» PROBLEM DESCRIPTION: Go through the data below and gather each line containing "function".

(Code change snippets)
┌──

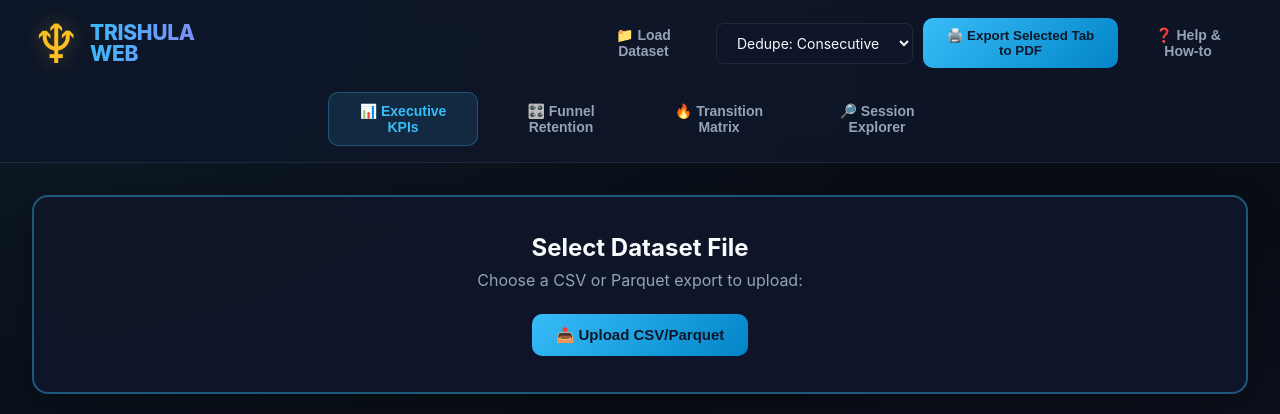
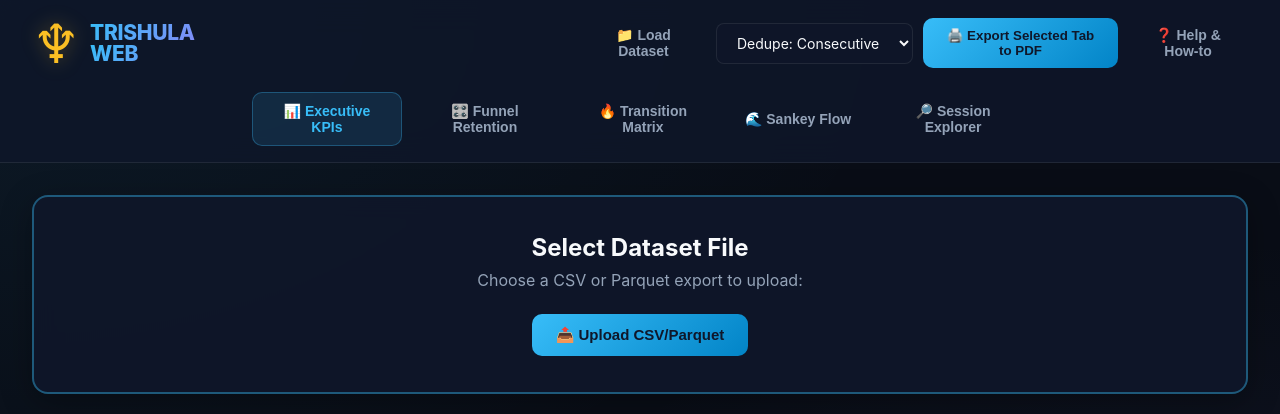
Before and after one commit to JHLindstrom/snowflake_csv_analyzer, a FastAPI app: page / in a window 1280 px wide. Shown: the top 414 px of the page. Run offline with FastAPI, Linux system fonts and the light colour scheme; data comes from the database, SQL or seed files in the repository; some libraries are stand-ins or nearby versions.

Commit message:
Add bounded Sankey transition flow (#19)
Add a lazy, bounded Sankey visualization for the strongest event transitions using the existing transition-matrix endpoint, with accessible SVG rendering, dedupe refresh behavior, documentation, and browser coverage.

```diff
--- a/trishula_web/static/dashboard.js
+++ b/trishula_web/static/dashboard.js
@@ -213,6 +213,7 @@
                     overview: 'Executive KPIs',
                     funnel: 'Funnel Retention',
                     heatmap: 'Transition Matrix',
+                    sankey: 'Sankey Flow',
                     search: 'Session Explorer',
                     help: 'Help & How-to'
                 };
@@ -319,7 +320,8 @@
             if (stateData && stateData.loaded) {
                 loadedTabs.delete('funnel');
                 loadedTabs.delete('heatmap');
-                if (activeTab === 'funnel' || activeTab === 'heatmap') {
+                loadedTabs.delete('sankey');
+                if (activeTab === 'funnel' || activeTab === 'heatmap' || activeTab === 'sankey') {
                     loadTabData(activeTab, true);
                 }
             }
@@ -344,6 +346,7 @@
                 overview: loadInsights,
                 funnel: loadEvents,
                 heatmap: loadHeatmap,
+                sankey: loadSankey,
                 search: runSearch
             };
             const loader = loaders[tabName];
@@ -640,6 +643,161 @@
             }
         }
 
+        function createSvgElement(name, attributes = {}) {
+            const element = document.createElementNS('http://www.w3.org/2000/svg', name);
+            Object.entries(attributes).forEach(([key, value]) => element.setAttribute(key, String(value)));
+            return element;
+        }
+
+        function renderSankey(matrix) {
+            const chart = document.getElementById('sankeyChart');
+            chart.replaceChildren();
+
+            const links = [];
+            matrix.index.forEach((source, sourceIndex) => {
+                matrix.columns.forEach((target, targetIndex) => {
+                    const value = Number(matrix.data[sourceIndex]?.[targetIndex] || 0);
+                    if (value > 0) links.push({source, target, value});
+                });
+            });
+            links.sort((left, right) => right.value - left.value);
+            const strongestLinks = links.slice(0, 24);
+            if (!strongestLinks.length) return 0;
+
+            const sourceNames = [...new Set(strongestLinks.map(link => link.source))];
+            const targetNames = [...new Set(strongestLinks.map(link => link.target))];
+            const sourceTotals = new Map(sourceNames.map(name => [name, 0]));
+            const targetTotals = new Map(targetNames.map(name => [name, 0]));
+            strongestLinks.forEach(link => {
+                sourceTotals.set(link.source, sourceTotals.get(link.source) + link.value);
+                targetTotals.set(link.target, targetTotals.get(link.target) + link.value);
+            });
+
+            const width = 1100;
+            const height = 600;
+            const top = 24;
+            const bottom = 24;
+            const gap = 12;
+            const sourceX = 210;
+            const targetX = 890;
+            const nodeWidth = 18;
+            const availableHeight = height - top - bottom;
+            const totalFlow = strongestLinks.reduce((sum, link) => sum + link.value, 0);
+            const sourceScale = (availableHeight - gap * Math.max(0, sourceNames.length - 1)) / totalFlow;
+            const targetScale = (availableHeight - gap * Math.max(0, targetNames.length - 1)) / totalFlow;
+            const scale = Math.max(0, Math.min(sourceScale, targetScale));
+            const palette = ['#38bdf8', '#818cf8', '#34d399', '#fbbf24', '#fb7185', '#22d3ee', '#c084fc', '#4ade80', '#f97316', '#60a5fa'];
+
+            function positionNodes(names, totals) {
+                const usedHeight = names.reduce((sum, name) => sum + totals.get(name) * scale, 0)
+                    + gap * Math.max(0, names.length - 1);
+                let cursor = top + Math.max(0, (availableHeight - usedHeight) / 2);
+                return new Map(names.map(name => {
+                    const node = {name, y: cursor, height: totals.get(name) * scale, offset: 0};
+                    cursor += node.height + gap;
+                    return [name, node];
+                }));
+            }
+
+            const sources = positionNodes(sourceNames, sourceTotals);
+            const targets = positionNodes(targetNames, targetTotals);
+            const svg = createSvgElement('svg', {
+                viewBox: `0 0 ${width} ${height}`,
+                role: 'img',
+                'aria-labelledby': 'sankeySvgTitle sankeySvgDescription'
+            });
+            const title = createSvgElement('title', {id: 'sankeySvgTitle'});
+            title.textContent = 'Event transition Sankey diagram';
+            const description = createSvgElement('desc', {id: 'sankeySvgDescription'});
+            description.textContent = `${strongestLinks.length} strongest event transitions. Link width represents transition count.`;
+            svg.append(title, description);
+
+            strongestLinks.forEach((link, index) => {
+                const source = sources.get(link.source);
+                const target = targets.get(link.target);
+                const linkWidth = link.value * scale;
+                const sourceY = source.y + source.offset + linkWidth / 2;
+                const targetY = target.y + target.offset + linkWidth / 2;
+                source.offset += linkWidth;
+                target.offset += linkWidth;
+                const path = createSvgElement('path', {
+                    d: `M ${sourceX + nodeWidth} ${sourceY} C 520 ${sourceY}, 580 ${targetY}, ${targetX} ${targetY}`,
+                    stroke: palette[sourceNames.indexOf(link.source) % palette.length],
+                    'stroke-width': Math.max(1, linkWidth),
+                    class: 'sankey-link'
+                });
+                const pathTitle = createSvgElement('title');
+                pathTitle.textContent = `${link.source} → ${link.target}: ${link.value.toLocaleString()} transitions`;
+                path.appendChild(pathTitle);
+                svg.appendChild(path);
+            });
+
+            function appendNodes(nodes, x, names, labelSide) {
+                names.forEach((name, index) => {
+                    const node = nodes.get(name);
+                    const color = labelSide === 'source'
+                        ? palette[index % palette.length]
+                        : '#a5b4fc';
+                    const rect = createSvgElement('rect', {
+                        x,
+                        y: node.y,
+                        width: nodeWidth,
+                        height: Math.max(1, node.height),
+                        rx: 3,
+                        fill: color,
+                        class: 'sankey-node'
+                    });
+                    const label = createSvgElement('text', {
+                        x: labelSide === 'source' ? x - 10 : x + nodeWidth + 10,
+                        y: node.y + Math.max(10, node.height / 2 + 4),
+                        'text-anchor': labelSide === 'source' ? 'end' : 'start',
+                        class: 'sankey-label'
+                    });
+                    label.textContent = name;
+                    svg.append(rect, label);
+                });
+            }
+
+            appendNodes(sources, sourceX, sourceNames, 'source');
+            appendNodes(targets, targetX, targetNames, 'target');
+            chart.appendChild(svg);
+            return strongestLinks.length;
+        }
+
+        async function loadSankey() {
+            const dedupe = document.getElementById('dedupeSelect').value;
+            const status = document.getElementById('sankeyStatus');
+            const chart = document.getElementById('sankeyChart');
+            const loading = startLoading({
+                title: 'Building Sankey Flow',
+                stage: 'Ranking the strongest event-to-event transitions…'
+            });
+            status.style.color = '#94a3b8';
+            status.textContent = 'Calculating Sankey flow…';
+            chart.replaceChildren();
+            try {
+                const res = await fetch(`/api/heatmap?top=10&dedupe=${dedupe}`);
+                const contentType = res.headers.get('content-type') || '';
+                const data = contentType.includes('application/json')
+                    ? await res.json()
+                    : {detail: await res.text()};
+                if (!res.ok) throw new Error(data.detail || 'Sankey calculation failed');
+                if (!data.columns?.length || !data.index?.length || !data.data?.length) {
+                    status.textContent = 'No events are available for a Sankey diagram.';
+                    return;
+                }
+                const linkCount = renderSankey(data);
+                status.textContent = linkCount
+                    ? `Showing the ${linkCount} strongest transitions. Hover a link for its exact count.`
+                    : 'Events were found, but there are no transitions between them.';
+            } catch (err) {
+                status.style.color = '#fb7185';
+                status.textContent = `Unable to load Sankey flow: ${err.message}`;
+            } finally {
+                await loading.finish();
+            }
+        }
+
         function applySearchFilter(eventVal, subpathVal) {
             document.getElementById('searchEventInput').value = eventVal;
             document.getElementById('searchSubpathInput').value = subpathVal;
--- a/trishula_web/templates/dashboard.html
+++ b/trishula_web/templates/dashboard.html
@@ -17,6 +17,7 @@
             <button class="nav-btn active" data-tab="overview">📊 Executive KPIs</button>
             <button class="nav-btn" data-tab="funnel">🎛️ Funnel Retention</button>
             <button class="nav-btn" data-tab="heatmap">🔥 Transition Matrix</button>
+            <button class="nav-btn" data-tab="sankey">🌊 Sankey Flow</button>
             <button class="nav-btn" data-tab="search">🔎 Session Explorer</button>
         </div>
         <div class="nav-actions">
@@ -179,7 +180,24 @@
             </div>
         </div>
 
-        <!-- Tab 4: Session Explorer -->
+        <!-- Tab 4: Sankey Flow -->
+        <div id="panel-sankey" class="tab-panel">
+            <div class="glass-card">
+                <h3 style="color: #a5b4fc;">Event Transition Sankey</h3>
+                <p style="color: #94a3b8; font-size: 14px;">
+                    The 24 strongest transitions among the 10 most frequent
+                    events. Link width represents transition count; source and
+                    destination stages are separated so repeated or cyclic
+                    journeys remain readable.
+                </p>
+                <div id="sankeyStatus" role="status" aria-live="polite" style="color: #94a3b8; margin-top: 16px;">
+                    Open this tab to calculate transition flow.
+                </div>
+                <div id="sankeyChart" class="sankey-chart" aria-label="Event transition Sankey diagram"></div>
+            </div>
+        </div>
+
+        <!-- Tab 5: Session Explorer -->
         <div id="panel-search" class="tab-panel">
             <!-- Explanatory Box -->
             <div class="info-box">
@@ -220,7 +238,7 @@
             </div>
         </div>
 
-        <!-- Tab 5: Help and How-to -->
+        <!-- Tab 6: Help and How-to -->
         <div id="panel-help" class="tab-panel">
             <div class="info-box">
                 <strong>Localhost support model:</strong> Trishula is designed
@@ -234,6 +252,7 @@
                     <li>Select a CSV or Parquet file with <strong>Upload CSV/Parquet</strong>.</li>
                     <li>Confirm the active filename, managed size, and free disk space.</li>
                     <li>Review Executive KPIs, then build an ordered funnel or inspect transitions.</li>
+                    <li>Use Sankey Flow to compare the strongest event-to-event movements by volume.</li>
                     <li>Use Session Explorer for exact event-token and contiguous-subpath searches.</li>
                     <li>Export only the visible analysis with <strong>Export Selected Tab to PDF</strong>, or unload the dataset when finished.</li>
                 </ol>
```
Also changed, not shown: tests/test_browser.py (+4 -0 lines), tests/test_regressions.py (+8 -0 lines), trishula_web/static/dashboard.css (+28 -0 lines), README.md.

└──

» SOLUTION TO THIS PROBLEM:
+        function createSvgElement(name, attributes = {}) {
+        function renderSankey(matrix) {
+            function positionNodes(names, totals) {
+            function appendNodes(nodes, x, names, labelSide) {
+        async function loadSankey() {
         function applySearchFilter(eventVal, subpathVal) {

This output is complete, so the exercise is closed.